● Problem to work on
Once the lines below holding the string "merienda" are counted, give that number alone.

BEGIN Data

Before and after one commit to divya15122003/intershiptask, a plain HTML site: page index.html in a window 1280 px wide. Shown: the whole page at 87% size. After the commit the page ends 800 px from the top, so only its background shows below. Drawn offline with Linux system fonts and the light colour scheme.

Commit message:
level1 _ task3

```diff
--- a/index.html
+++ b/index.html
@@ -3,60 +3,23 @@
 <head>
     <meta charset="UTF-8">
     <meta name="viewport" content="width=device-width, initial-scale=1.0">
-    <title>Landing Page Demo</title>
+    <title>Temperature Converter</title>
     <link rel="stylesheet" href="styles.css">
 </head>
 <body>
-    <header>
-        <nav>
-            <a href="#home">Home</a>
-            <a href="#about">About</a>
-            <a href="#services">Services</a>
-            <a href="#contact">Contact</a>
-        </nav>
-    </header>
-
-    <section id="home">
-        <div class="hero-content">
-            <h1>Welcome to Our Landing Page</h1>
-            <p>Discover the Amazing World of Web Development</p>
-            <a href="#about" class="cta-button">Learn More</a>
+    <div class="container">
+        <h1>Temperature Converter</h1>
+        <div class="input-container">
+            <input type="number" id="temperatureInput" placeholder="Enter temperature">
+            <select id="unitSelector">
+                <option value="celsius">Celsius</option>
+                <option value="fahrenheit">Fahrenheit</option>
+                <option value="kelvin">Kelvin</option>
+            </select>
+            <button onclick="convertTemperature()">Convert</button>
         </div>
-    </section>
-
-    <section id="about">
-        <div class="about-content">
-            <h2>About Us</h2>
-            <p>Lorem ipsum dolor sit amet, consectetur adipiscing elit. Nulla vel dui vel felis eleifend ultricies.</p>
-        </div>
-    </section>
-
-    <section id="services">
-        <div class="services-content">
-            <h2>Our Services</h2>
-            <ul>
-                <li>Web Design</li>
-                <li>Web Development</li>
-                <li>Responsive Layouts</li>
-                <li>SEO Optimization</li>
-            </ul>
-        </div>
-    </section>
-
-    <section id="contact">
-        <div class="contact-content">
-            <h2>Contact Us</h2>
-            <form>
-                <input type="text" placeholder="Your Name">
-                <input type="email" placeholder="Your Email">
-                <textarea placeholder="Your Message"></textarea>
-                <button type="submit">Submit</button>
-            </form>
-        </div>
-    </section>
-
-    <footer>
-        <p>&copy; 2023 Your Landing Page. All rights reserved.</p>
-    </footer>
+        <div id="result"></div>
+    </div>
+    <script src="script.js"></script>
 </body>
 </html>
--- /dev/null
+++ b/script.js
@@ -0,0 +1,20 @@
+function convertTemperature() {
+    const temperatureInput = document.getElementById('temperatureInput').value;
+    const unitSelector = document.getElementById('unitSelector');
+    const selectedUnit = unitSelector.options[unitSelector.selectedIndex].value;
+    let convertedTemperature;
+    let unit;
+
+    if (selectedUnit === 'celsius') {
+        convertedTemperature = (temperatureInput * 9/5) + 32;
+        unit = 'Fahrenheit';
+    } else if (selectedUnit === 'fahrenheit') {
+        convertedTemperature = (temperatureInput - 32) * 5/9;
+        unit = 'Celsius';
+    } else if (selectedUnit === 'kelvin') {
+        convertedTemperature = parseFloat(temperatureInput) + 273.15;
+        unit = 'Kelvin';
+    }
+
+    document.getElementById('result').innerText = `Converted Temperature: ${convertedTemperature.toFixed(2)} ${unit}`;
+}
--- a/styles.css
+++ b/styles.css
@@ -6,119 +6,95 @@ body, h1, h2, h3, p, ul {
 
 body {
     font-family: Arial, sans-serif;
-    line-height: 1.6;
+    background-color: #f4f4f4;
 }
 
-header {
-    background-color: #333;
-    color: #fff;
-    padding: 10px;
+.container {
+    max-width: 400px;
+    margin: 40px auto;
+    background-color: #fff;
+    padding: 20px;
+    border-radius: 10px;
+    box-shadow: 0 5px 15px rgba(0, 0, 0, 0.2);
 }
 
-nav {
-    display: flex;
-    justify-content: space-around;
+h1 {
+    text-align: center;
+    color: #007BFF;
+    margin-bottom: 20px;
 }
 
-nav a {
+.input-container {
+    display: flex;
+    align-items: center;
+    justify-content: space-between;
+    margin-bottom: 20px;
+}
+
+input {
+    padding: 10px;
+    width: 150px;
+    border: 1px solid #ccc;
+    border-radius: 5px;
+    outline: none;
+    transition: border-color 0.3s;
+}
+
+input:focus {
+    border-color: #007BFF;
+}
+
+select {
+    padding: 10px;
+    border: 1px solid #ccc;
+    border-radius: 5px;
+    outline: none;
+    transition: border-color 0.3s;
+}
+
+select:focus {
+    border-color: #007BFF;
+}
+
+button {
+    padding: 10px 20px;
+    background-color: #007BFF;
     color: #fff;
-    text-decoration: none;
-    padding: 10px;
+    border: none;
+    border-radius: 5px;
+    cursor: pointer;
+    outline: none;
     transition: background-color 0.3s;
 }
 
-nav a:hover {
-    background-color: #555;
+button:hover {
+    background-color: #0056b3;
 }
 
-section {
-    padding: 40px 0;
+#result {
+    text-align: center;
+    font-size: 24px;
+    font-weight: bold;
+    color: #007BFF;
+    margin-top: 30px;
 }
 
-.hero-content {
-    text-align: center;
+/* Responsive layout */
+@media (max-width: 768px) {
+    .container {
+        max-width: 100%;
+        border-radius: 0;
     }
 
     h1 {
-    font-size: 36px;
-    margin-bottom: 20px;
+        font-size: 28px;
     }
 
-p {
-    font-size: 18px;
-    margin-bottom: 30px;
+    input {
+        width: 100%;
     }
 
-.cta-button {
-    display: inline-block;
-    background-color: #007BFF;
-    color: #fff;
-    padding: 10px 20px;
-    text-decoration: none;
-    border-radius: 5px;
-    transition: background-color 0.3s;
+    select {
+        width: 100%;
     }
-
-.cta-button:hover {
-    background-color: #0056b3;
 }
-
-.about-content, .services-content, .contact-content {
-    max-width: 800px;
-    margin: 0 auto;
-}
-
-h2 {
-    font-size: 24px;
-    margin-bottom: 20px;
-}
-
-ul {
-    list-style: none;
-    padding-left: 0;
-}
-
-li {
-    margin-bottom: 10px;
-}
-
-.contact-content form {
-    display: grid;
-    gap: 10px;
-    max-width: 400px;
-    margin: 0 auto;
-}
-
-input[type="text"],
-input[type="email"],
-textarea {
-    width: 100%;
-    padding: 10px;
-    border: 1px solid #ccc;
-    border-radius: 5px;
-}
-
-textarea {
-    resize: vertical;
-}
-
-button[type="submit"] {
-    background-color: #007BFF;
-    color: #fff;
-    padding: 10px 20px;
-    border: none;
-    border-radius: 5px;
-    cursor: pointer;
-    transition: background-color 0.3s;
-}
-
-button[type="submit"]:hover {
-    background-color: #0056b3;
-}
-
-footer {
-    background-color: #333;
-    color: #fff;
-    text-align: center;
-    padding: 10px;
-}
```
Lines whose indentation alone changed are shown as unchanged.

END Data
BEGIN Data

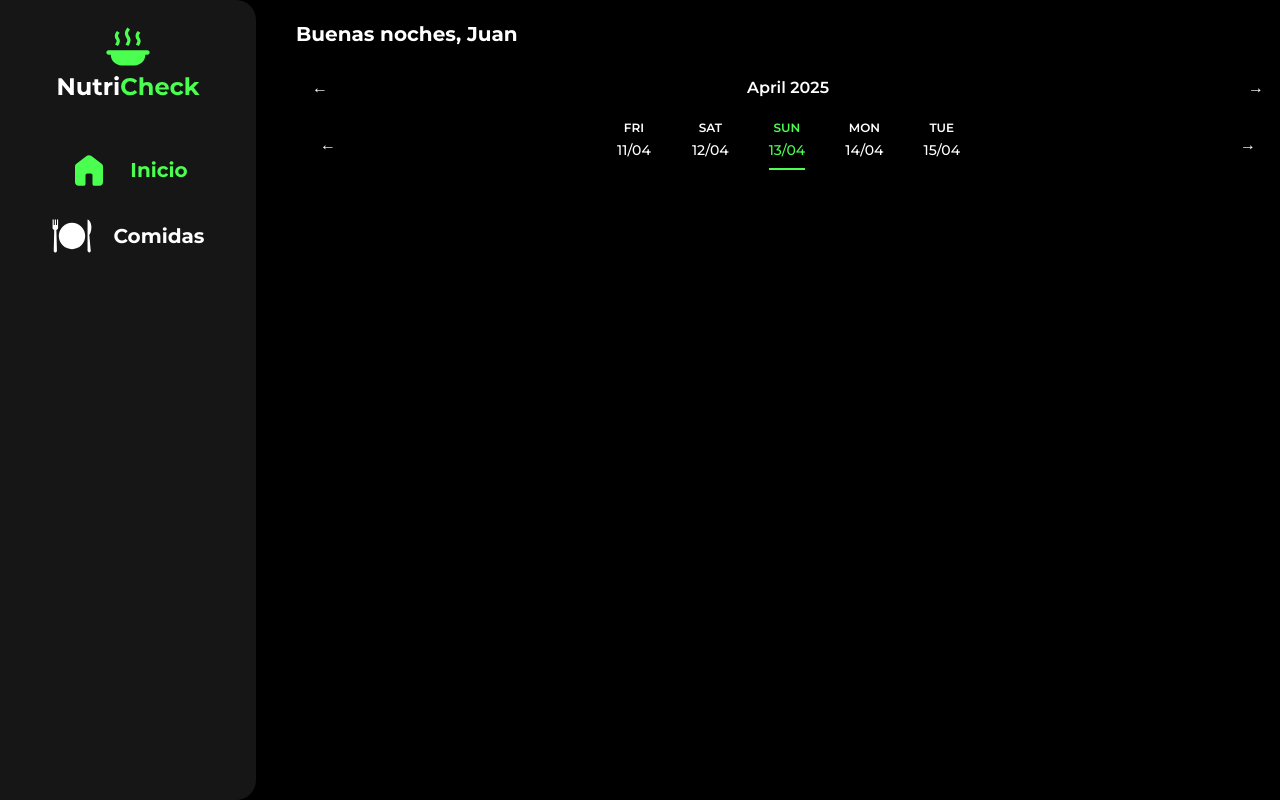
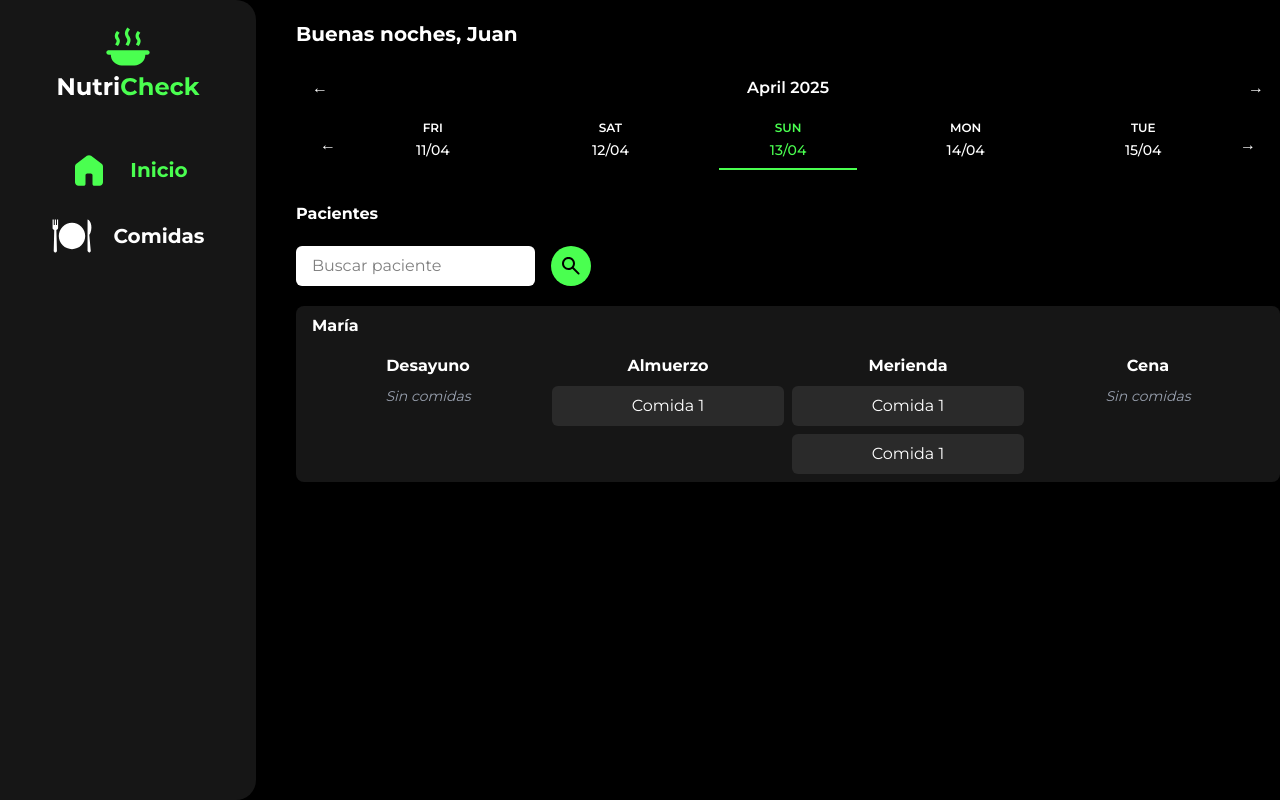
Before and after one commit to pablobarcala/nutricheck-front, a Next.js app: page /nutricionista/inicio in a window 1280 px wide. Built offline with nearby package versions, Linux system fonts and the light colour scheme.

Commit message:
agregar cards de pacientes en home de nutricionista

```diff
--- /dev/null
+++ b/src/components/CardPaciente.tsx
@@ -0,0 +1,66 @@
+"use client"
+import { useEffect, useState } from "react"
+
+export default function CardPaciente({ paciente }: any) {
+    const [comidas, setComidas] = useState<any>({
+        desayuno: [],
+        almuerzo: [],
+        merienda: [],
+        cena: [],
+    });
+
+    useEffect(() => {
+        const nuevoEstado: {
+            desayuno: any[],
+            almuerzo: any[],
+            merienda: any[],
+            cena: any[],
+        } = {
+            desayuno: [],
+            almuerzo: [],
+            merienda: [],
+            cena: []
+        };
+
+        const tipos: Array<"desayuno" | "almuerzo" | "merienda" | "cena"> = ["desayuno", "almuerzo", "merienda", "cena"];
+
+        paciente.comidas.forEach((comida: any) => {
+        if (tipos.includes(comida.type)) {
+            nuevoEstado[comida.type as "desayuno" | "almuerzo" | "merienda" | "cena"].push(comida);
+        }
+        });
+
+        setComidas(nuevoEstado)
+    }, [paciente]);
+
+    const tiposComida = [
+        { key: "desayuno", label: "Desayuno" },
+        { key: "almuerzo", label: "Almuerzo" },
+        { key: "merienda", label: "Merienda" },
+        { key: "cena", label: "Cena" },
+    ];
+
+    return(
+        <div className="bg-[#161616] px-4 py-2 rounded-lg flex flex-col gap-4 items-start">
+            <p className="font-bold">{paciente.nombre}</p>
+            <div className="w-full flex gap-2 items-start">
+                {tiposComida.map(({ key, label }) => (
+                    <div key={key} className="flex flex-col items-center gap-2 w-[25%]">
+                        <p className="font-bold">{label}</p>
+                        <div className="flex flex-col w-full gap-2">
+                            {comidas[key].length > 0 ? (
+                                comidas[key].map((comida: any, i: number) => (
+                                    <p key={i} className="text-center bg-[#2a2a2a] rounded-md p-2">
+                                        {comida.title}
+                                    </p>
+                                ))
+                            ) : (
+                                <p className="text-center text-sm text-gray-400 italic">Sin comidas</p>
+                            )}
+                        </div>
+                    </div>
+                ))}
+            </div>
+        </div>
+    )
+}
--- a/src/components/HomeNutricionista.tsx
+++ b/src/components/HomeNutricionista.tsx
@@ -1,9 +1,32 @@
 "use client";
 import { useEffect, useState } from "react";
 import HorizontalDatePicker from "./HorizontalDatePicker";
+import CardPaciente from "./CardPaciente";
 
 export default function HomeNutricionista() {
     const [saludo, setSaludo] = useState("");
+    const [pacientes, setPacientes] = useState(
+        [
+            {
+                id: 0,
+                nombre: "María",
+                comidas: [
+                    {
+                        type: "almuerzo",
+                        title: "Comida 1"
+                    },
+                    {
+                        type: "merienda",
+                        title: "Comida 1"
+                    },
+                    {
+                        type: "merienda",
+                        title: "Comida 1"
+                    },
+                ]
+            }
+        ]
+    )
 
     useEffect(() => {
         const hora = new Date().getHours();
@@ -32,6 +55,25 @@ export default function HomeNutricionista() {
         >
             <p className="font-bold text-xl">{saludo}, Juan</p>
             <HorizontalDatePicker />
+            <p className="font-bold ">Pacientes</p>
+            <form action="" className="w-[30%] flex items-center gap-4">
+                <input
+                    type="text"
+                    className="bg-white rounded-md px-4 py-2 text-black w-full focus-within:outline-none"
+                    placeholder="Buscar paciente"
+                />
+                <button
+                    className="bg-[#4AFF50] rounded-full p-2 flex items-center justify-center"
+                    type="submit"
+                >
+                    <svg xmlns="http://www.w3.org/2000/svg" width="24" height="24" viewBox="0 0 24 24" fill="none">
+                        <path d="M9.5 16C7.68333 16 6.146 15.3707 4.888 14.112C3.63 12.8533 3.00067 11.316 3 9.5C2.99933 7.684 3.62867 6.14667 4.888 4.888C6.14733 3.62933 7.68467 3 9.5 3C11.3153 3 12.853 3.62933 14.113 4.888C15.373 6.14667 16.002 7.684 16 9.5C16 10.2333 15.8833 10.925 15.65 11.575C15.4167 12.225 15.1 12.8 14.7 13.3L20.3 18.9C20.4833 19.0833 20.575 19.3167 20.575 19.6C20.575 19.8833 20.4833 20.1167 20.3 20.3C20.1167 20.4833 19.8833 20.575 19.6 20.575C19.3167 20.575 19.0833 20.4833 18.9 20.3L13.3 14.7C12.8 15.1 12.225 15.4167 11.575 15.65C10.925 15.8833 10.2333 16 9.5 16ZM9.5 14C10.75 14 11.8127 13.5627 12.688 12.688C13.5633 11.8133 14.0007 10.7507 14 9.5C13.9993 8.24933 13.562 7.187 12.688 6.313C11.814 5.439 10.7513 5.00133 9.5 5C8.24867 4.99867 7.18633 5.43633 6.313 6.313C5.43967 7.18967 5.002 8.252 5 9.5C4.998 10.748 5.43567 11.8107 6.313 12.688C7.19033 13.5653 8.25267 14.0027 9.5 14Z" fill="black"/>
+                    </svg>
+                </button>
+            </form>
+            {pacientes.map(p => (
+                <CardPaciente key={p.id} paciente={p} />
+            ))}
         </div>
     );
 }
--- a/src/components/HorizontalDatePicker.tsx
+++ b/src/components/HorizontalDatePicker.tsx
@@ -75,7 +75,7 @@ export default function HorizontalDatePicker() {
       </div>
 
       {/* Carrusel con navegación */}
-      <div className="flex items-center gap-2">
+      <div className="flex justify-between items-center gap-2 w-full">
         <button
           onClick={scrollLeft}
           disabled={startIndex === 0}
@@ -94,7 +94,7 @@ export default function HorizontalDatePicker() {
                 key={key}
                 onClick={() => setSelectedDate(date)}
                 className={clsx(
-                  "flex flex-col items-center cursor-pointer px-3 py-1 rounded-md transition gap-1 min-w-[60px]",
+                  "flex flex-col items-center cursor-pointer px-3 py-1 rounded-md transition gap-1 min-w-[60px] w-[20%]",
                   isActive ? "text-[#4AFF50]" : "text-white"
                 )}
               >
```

END Data

● Written response
8